=== PROVIDED RECORDS ===

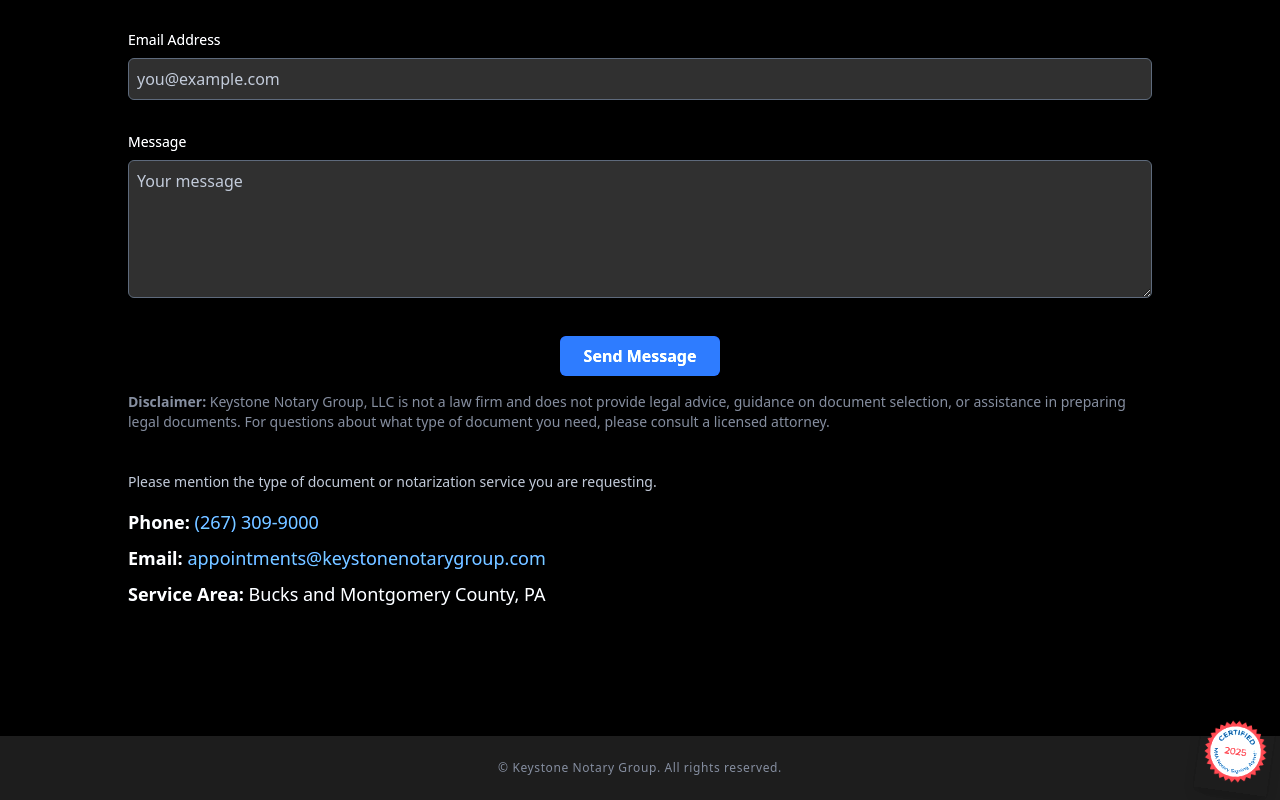
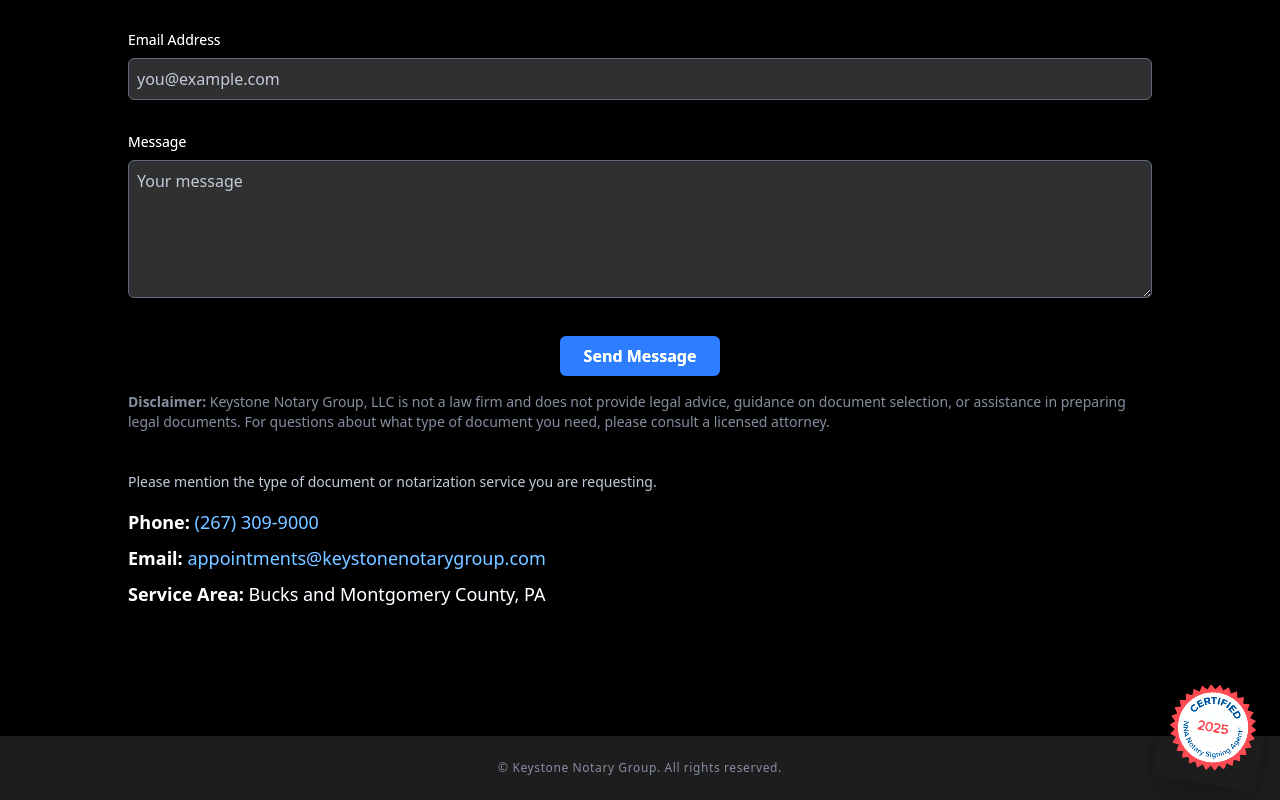
Before and after one commit to BikerViking/keystone-site, a React (Create React App) app: page / in a window 1280 px wide. Shown: the part 3993-4793 px from the top of the page. Built offline with nearby package versions, Linux system fonts and the light colour scheme.

Commit message:
style: adjust footer seal positioning

```diff
--- a/src/components/Footer.jsx
+++ b/src/components/Footer.jsx
@@ -17,7 +17,7 @@
         src="/nna-seal.PNG"
         alt="NNA Certified Notary Signing Agent 2025"
         aria-hidden="true"
-        className="pointer-events-none absolute bottom-2 right-2 h-20 w-auto rotate-[8deg] shadow-lg"
+        className="pointer-events-none absolute bottom-4 right-4 h-28 w-auto rotate-[10deg] shadow-2xl"
       />
     </div>
   );
```
Also changed, not shown: 1 other file (tests, documents, lock files or other folders).
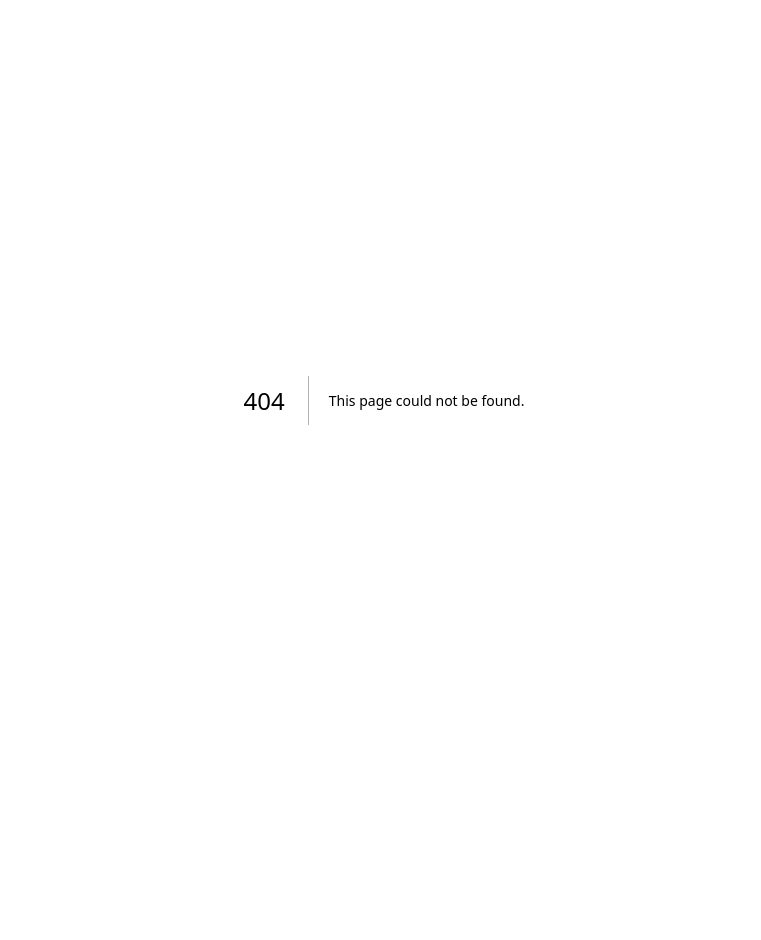
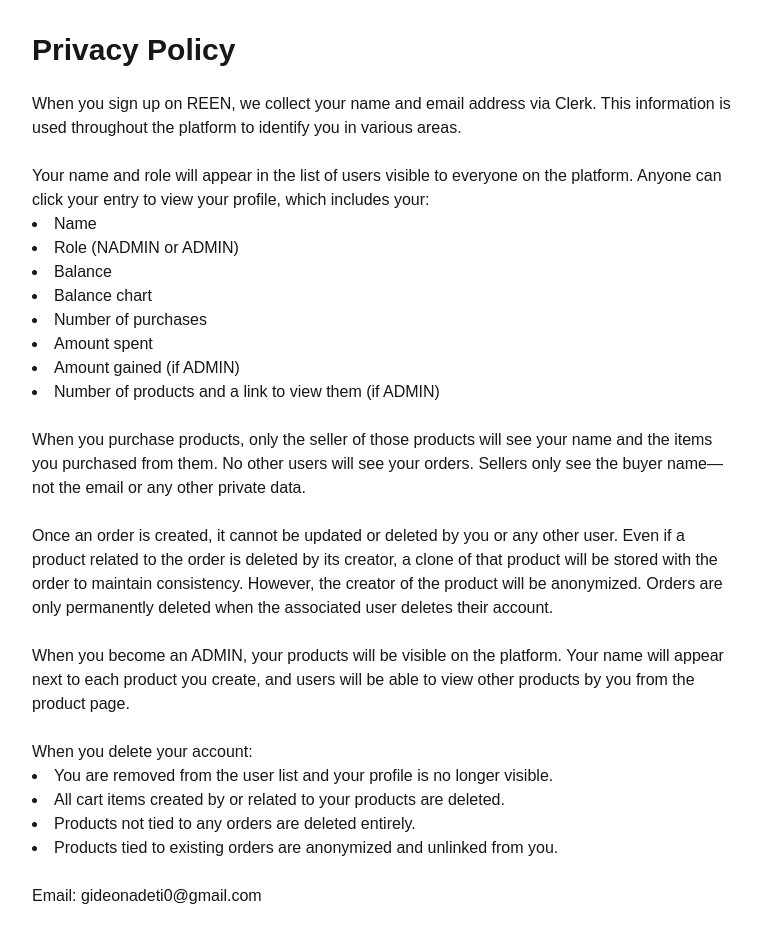
Before and after one commit to gideonadeti/reen-legal, a Next.js app: page /privacy-policy in a window 1280 px wide. Before the commit this address had no page. Shown: the whole page, without its empty margins (256-1017 px from the left). Before the commit the page ends 800 px from the top, so only its background shows below. Built offline with nearby package versions, Linux system fonts and the light colour scheme.

Commit message:
feat(privacy-policy): Add Privacy Policy page with content

```diff
--- /dev/null
+++ b/src/app/privacy-policy/page.tsx
@@ -0,0 +1,86 @@
+const Page = () => {
+  return (
+    <main className="max-w-3xl mx-auto p-8">
+      <h1 className="text-3xl font-bold mb-6">Privacy Policy</h1>
+
+      <section className="mb-6">
+        <p>
+          When you sign up on REEN, we collect your name and email address via
+          Clerk. This information is used throughout the platform to identify
+          you in various areas.
+        </p>
+      </section>
+
+      <section className="mb-6">
+        <p>
+          Your name and role will appear in the list of users visible to
+          everyone on the platform. Anyone can click your entry to view your
+          profile, which includes your:
+        </p>
+        <ul className="list-disc list-inside">
+          <li>Name</li>
+          <li>Role (NADMIN or ADMIN)</li>
+          <li>Balance</li>
+          <li>Balance chart</li>
+          <li>Number of purchases</li>
+          <li>Amount spent</li>
+          <li>Amount gained (if ADMIN)</li>
+          <li>Number of products and a link to view them (if ADMIN)</li>
+        </ul>
+      </section>
+
+      <section className="mb-6">
+        <p>
+          When you purchase products, only the seller of those products will see
+          your name and the items you purchased from them. No other users will
+          see your orders. Sellers only see the buyer name—not the email or any
+          other private data.
+        </p>
+      </section>
+
+      <section className="mb-6">
+        <p>
+          Once an order is created, it cannot be updated or deleted by you or
+          any other user. Even if a product related to the order is deleted by
+          its creator, a clone of that product will be stored with the order to
+          maintain consistency. However, the creator of the product will be
+          anonymized. Orders are only permanently deleted when the associated
+          user deletes their account.
+        </p>
+      </section>
+
+      <section className="mb-6">
+        <p>
+          When you become an ADMIN, your products will be visible on the
+          platform. Your name will appear next to each product you create, and
+          users will be able to view other products by you from the product
+          page.
+        </p>
+      </section>
+
+      <section className="mb-6">
+        <p>When you delete your account:</p>
+        <ul className="list-disc list-inside">
+          <li>
+            You are removed from the user list and your profile is no longer
+            visible.
+          </li>
+          <li>
+            All cart items created by or related to your products are deleted.
+          </li>
+          <li>Products not tied to any orders are deleted entirely.</li>
+          <li>
+            Products tied to existing orders are anonymized and unlinked from
+            you.
+          </li>
+        </ul>
+      </section>
+
+      <section>
+        <p>Email: gideonadeti0@gmail.com</p>
+      </section>
+    </main>
+  );
+};
+
+export default Page;
```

===

[HOW TO COMPLETE THIS TASK] Strip the images and reproduce the remaining records precisely.

[ANSWER SPACE]
Before and after one commit to BikerViking/keystone-site, a React (Create React App) app: page / in a window 1280 px wide. Shown: the part 3993-4793 px from the top of the page. Built offline with nearby package versions, Linux system fonts and the light colour scheme.

Commit message:
style: adjust footer seal positioning

```diff
--- a/src/components/Footer.jsx
+++ b/src/components/Footer.jsx
@@ -17,7 +17,7 @@
         src="/nna-seal.PNG"
         alt="NNA Certified Notary Signing Agent 2025"
         aria-hidden="true"
-        className="pointer-events-none absolute bottom-2 right-2 h-20 w-auto rotate-[8deg] shadow-lg"
+        className="pointer-events-none absolute bottom-4 right-4 h-28 w-auto rotate-[10deg] shadow-2xl"
       />
     </div>
   );
```
Also changed, not shown: 1 other file (tests, documents, lock files or other folders).
Before and after one commit to gideonadeti/reen-legal, a Next.js app: page /privacy-policy in a window 1280 px wide. Before the commit this address had no page. Shown: the whole page, without its empty margins (256-1017 px from the left). Before the commit the page ends 800 px from the top, so only its background shows below. Built offline with nearby package versions, Linux system fonts and the light colour scheme.

Commit message:
feat(privacy-policy): Add Privacy Policy page with content

```diff
--- /dev/null
+++ b/src/app/privacy-policy/page.tsx
@@ -0,0 +1,86 @@
+const Page = () => {
+  return (
+    <main className="max-w-3xl mx-auto p-8">
+      <h1 className="text-3xl font-bold mb-6">Privacy Policy</h1>
+
+      <section className="mb-6">
+        <p>
+          When you sign up on REEN, we collect your name and email address via
+          Clerk. This information is used throughout the platform to identify
+          you in various areas.
+        </p>
+      </section>
+
+      <section className="mb-6">
+        <p>
+          Your name and role will appear in the list of users visible to
+          everyone on the platform. Anyone can click your entry to view your
+          profile, which includes your:
+        </p>
+        <ul className="list-disc list-inside">
+          <li>Name</li>
+          <li>Role (NADMIN or ADMIN)</li>
+          <li>Balance</li>
+          <li>Balance chart</li>
+          <li>Number of purchases</li>
+          <li>Amount spent</li>
+          <li>Amount gained (if ADMIN)</li>
+          <li>Number of products and a link to view them (if ADMIN)</li>
+        </ul>
+      </section>
+
+      <section className="mb-6">
+        <p>
+          When you purchase products, only the seller of those products will see
+          your name and the items you purchased from them. No other users will
+          see your orders. Sellers only see the buyer name—not the email or any
+          other private data.
+        </p>
+      </section>
+
+      <section className="mb-6">
+        <p>
+          Once an order is created, it cannot be updated or deleted by you or
+          any other user. Even if a product related to the order is deleted by
+          its creator, a clone of that product will be stored with the order to
+          maintain consistency. However, the creator of the product will be
+          anonymized. Orders are only permanently deleted when the associated
+          user deletes their account.
+        </p>
+      </section>
+
+      <section className="mb-6">
+        <p>
+          When you become an ADMIN, your products will be visible on the
+          platform. Your name will appear next to each product you create, and
+          users will be able to view other products by you from the product
+          page.
+        </p>
+      </section>
+
+      <section className="mb-6">
+        <p>When you delete your account:</p>
+        <ul className="list-disc list-inside">
+          <li>
+            You are removed from the user list and your profile is no longer
+            visible.
+          </li>
+          <li>
+            All cart items created by or related to your products are deleted.
+          </li>
+          <li>Products not tied to any orders are deleted entirely.</li>
+          <li>
+            Products tied to existing orders are anonymized and unlinked from
+            you.
+          </li>
+        </ul>
+      </section>
+
+      <section>
+        <p>Email: gideonadeti0@gmail.com</p>
+      </section>
+    </main>
+  );
+};
+
+export default Page;
```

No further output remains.